I was invited to participate in their expedition to the Marshal Islands departing in July 2018. My role, together with my mentor Camille Laquerriere, and my colleagues in the technical diving team was to assist in the research of the Bravo Crater in Bikini Atoll, where the detonation of the Castle Bravo bomb took place in 1954. Several nuclear tests were conducted in Bikini Atoll and around the Marshall Islands.
My role was meant to be purely technical as I'm trained in deep and decompression diving, however, it was amazing to participate with the team of researchers and the other divers in setting up an interesting dive plan, safety procedures, tests and predictions of our work on site.
The Marshall Islands are located in the West Pacific and receive little tourism. Less than one hundred divers visit Bikini Atoll every year. This, together with the fact that the bottom of the lagoons are covered in shipwrecks and that the biggest shark reserve is located here makes it a perfect spot for an out of this world experience.

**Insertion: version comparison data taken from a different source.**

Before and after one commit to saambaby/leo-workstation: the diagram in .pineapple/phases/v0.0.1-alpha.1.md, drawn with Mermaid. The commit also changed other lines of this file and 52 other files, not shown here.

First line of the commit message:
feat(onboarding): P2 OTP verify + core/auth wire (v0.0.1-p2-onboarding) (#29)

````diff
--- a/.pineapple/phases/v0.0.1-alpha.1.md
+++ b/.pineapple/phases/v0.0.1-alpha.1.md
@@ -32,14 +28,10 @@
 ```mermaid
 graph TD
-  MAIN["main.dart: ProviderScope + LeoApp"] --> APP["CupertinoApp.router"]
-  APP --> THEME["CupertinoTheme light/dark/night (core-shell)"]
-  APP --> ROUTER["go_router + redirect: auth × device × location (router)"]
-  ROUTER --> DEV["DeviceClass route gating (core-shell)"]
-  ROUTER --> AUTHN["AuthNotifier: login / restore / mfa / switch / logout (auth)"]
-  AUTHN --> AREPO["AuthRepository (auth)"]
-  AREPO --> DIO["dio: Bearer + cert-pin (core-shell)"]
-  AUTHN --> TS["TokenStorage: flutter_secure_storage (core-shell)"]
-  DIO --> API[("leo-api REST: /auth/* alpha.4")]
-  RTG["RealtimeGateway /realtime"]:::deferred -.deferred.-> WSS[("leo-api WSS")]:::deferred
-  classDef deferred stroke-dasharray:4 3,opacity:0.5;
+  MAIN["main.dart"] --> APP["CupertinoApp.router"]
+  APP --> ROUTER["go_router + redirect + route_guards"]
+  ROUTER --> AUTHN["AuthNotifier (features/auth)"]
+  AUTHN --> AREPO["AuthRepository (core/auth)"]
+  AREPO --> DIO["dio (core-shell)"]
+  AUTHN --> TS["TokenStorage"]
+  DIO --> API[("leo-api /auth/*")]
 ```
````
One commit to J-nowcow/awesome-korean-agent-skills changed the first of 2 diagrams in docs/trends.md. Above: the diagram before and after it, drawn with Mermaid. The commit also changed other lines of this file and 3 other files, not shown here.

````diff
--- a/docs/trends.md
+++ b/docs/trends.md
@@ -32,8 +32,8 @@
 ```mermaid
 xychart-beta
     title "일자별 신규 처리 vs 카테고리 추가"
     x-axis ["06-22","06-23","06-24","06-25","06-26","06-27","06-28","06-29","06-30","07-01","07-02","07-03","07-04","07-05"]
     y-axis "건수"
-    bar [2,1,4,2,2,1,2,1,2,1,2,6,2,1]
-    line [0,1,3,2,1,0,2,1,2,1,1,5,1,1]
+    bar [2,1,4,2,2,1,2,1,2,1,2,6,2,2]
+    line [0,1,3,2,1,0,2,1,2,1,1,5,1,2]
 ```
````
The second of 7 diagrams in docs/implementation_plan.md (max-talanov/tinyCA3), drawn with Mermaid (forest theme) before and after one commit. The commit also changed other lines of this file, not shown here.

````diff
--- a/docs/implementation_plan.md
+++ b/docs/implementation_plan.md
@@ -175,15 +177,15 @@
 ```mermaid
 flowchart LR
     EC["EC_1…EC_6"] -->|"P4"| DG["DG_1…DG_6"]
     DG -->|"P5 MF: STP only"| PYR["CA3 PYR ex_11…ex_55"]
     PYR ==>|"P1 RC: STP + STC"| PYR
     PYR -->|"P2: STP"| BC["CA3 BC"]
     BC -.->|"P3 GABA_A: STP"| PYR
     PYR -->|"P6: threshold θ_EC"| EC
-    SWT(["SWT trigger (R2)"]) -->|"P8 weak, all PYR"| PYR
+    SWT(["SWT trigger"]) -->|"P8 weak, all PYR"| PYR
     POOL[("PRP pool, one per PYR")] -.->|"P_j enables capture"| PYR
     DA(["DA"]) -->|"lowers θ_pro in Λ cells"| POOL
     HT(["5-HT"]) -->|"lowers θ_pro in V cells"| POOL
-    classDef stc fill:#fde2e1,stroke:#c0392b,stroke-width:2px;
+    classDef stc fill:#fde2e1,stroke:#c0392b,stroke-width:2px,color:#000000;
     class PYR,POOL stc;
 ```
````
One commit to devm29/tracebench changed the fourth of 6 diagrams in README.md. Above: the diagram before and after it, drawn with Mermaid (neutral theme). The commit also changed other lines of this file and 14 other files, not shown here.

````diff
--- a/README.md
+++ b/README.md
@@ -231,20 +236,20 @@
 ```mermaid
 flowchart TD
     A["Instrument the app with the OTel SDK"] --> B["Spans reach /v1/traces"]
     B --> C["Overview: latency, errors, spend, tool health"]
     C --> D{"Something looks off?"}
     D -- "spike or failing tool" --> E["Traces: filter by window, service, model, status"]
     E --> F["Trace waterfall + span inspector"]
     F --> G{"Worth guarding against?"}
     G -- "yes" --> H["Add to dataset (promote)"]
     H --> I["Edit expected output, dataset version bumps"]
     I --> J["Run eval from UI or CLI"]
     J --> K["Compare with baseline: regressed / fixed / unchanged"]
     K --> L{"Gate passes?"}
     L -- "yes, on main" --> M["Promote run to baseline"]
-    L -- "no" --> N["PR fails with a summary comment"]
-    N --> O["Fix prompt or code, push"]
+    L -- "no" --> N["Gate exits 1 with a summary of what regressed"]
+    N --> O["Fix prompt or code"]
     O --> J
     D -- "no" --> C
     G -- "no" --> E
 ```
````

If you want to know more about the K=1 project follow the news coming up and details about the way we conducted this sucessful expedition.